---- Information given

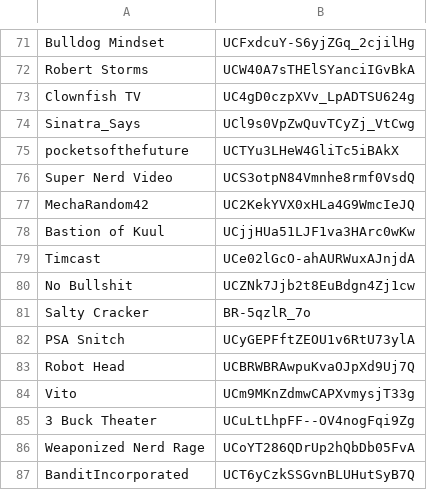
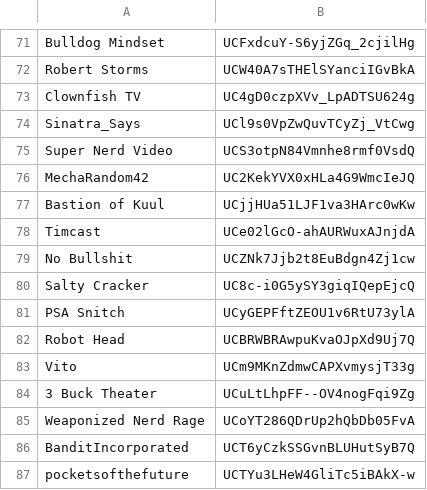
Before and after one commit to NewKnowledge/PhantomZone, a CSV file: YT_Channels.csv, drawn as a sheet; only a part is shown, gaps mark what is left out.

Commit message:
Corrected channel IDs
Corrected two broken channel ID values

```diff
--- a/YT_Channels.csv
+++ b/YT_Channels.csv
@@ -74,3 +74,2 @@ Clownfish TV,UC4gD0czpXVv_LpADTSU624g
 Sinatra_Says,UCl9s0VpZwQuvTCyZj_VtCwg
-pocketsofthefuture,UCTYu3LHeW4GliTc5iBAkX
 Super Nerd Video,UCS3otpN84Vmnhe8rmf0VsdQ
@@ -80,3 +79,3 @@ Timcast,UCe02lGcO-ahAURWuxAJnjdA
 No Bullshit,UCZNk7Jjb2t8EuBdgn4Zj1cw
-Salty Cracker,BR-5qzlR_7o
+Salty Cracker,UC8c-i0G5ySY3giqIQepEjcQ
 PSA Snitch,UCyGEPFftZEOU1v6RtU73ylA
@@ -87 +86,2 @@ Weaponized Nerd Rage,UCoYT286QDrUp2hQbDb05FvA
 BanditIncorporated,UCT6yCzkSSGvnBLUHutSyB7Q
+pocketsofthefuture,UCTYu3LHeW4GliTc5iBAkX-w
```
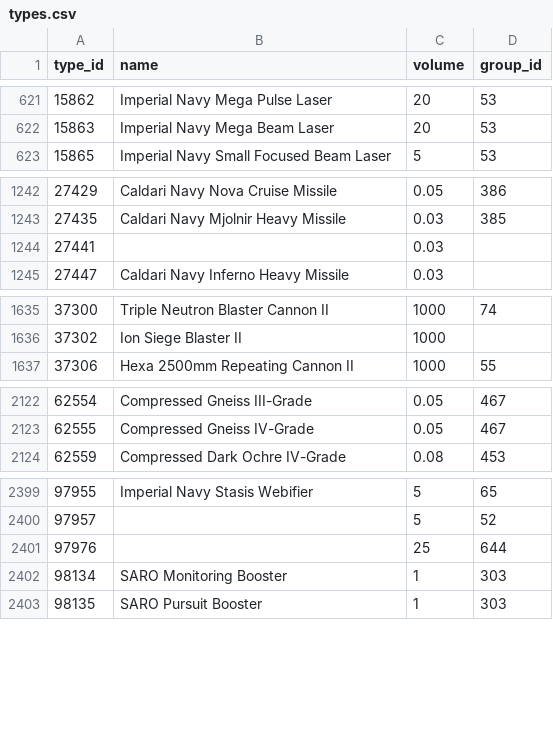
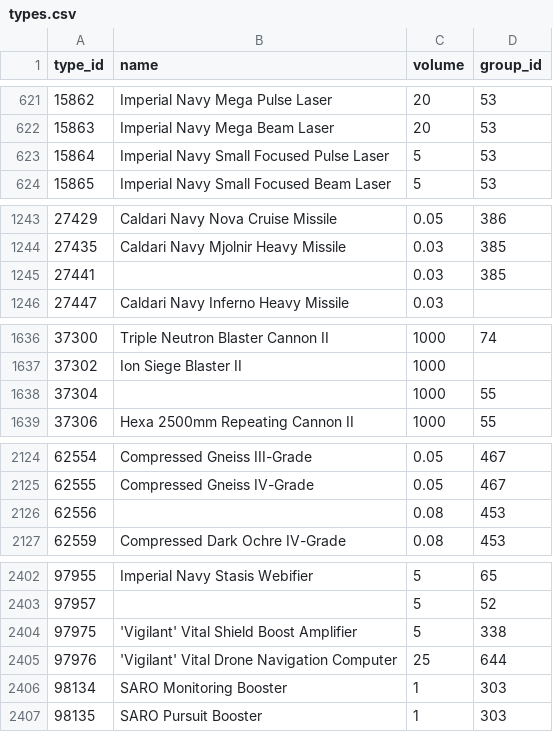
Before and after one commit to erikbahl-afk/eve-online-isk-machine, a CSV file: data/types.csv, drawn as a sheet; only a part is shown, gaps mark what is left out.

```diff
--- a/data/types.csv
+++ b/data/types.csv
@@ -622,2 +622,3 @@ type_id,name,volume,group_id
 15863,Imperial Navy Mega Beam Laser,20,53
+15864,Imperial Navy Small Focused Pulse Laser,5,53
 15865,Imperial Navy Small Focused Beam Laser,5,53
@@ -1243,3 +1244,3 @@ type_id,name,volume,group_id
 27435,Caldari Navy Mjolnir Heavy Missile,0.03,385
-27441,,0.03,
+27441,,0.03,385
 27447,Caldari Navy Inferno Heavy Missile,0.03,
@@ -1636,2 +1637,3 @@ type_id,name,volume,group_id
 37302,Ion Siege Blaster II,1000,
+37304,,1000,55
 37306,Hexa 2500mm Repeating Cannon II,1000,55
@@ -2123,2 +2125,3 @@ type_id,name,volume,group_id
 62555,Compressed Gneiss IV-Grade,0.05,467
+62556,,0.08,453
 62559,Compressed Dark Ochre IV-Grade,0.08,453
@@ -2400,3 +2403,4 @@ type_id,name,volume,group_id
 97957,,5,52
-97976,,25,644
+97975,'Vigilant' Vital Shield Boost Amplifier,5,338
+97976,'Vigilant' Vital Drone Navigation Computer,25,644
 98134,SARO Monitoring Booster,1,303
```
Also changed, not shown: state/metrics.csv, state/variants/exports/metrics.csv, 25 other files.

--------
---- Information given

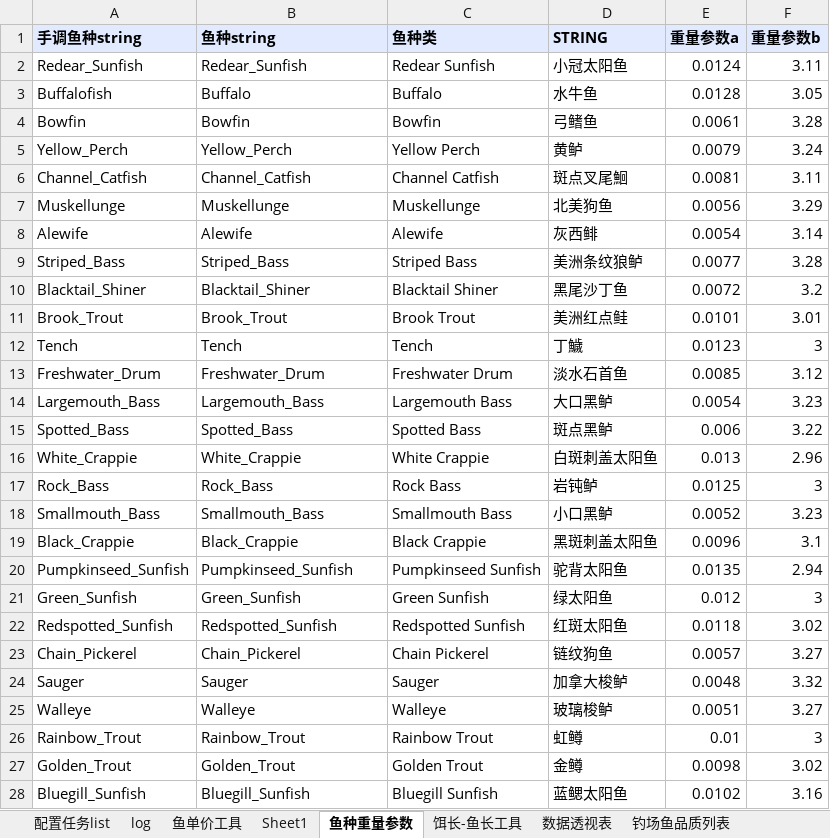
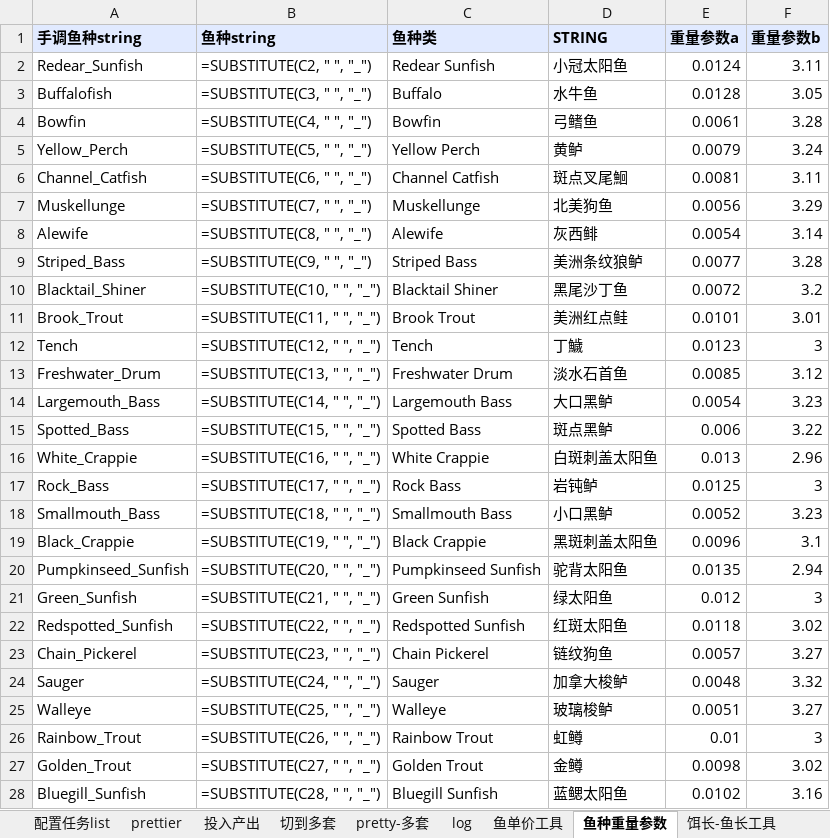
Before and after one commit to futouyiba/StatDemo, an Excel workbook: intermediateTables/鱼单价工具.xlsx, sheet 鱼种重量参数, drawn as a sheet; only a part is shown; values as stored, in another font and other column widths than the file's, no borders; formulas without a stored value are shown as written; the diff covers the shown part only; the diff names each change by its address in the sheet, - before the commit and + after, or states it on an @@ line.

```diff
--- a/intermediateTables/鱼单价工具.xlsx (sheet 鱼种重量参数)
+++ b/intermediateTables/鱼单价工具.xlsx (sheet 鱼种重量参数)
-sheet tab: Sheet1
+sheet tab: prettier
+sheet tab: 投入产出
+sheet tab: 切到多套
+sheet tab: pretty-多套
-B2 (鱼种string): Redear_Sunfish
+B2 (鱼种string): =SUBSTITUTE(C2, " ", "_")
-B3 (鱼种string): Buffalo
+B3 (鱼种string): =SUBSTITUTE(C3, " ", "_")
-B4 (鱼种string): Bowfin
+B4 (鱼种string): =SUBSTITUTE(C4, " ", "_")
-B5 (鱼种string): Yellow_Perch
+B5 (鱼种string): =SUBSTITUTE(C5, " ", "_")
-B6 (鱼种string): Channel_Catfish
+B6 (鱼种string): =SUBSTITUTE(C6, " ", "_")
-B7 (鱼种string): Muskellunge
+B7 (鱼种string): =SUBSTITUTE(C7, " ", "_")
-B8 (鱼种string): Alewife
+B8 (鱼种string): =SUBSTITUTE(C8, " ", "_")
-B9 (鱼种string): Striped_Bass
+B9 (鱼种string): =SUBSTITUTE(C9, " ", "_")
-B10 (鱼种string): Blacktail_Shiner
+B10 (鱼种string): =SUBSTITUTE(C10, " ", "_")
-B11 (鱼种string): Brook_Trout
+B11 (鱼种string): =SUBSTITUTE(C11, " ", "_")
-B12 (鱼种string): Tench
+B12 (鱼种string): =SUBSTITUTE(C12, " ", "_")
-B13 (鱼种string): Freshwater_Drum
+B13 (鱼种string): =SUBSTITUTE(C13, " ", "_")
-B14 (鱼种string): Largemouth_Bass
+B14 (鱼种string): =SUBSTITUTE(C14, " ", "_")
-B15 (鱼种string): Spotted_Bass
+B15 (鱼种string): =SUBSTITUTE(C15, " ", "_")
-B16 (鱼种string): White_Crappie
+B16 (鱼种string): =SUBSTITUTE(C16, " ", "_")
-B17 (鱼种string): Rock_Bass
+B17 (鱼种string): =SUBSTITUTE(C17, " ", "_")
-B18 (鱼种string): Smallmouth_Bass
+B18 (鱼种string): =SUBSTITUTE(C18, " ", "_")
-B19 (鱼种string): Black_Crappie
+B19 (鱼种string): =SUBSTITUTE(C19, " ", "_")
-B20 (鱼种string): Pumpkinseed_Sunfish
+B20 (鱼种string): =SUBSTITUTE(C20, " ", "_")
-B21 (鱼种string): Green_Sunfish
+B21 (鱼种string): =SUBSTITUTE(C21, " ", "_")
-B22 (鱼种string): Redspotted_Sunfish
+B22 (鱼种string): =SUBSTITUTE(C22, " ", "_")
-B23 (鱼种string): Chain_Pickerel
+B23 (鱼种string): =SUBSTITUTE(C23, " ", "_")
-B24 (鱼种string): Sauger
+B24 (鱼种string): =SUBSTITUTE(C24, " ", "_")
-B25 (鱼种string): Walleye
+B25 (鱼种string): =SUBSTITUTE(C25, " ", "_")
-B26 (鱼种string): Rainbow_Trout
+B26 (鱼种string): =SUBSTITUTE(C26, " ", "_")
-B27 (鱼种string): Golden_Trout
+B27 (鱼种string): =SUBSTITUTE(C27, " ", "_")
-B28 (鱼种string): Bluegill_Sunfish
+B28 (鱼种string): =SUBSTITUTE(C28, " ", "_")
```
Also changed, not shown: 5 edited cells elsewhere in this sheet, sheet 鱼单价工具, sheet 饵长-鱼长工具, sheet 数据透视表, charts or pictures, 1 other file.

--------

> [Assigned task]:
Wherever the word "Corrected" turns up in a line of the entries above, copy that line.

> [Output of the exercise]:
Corrected channel IDs
Corrected two broken channel ID values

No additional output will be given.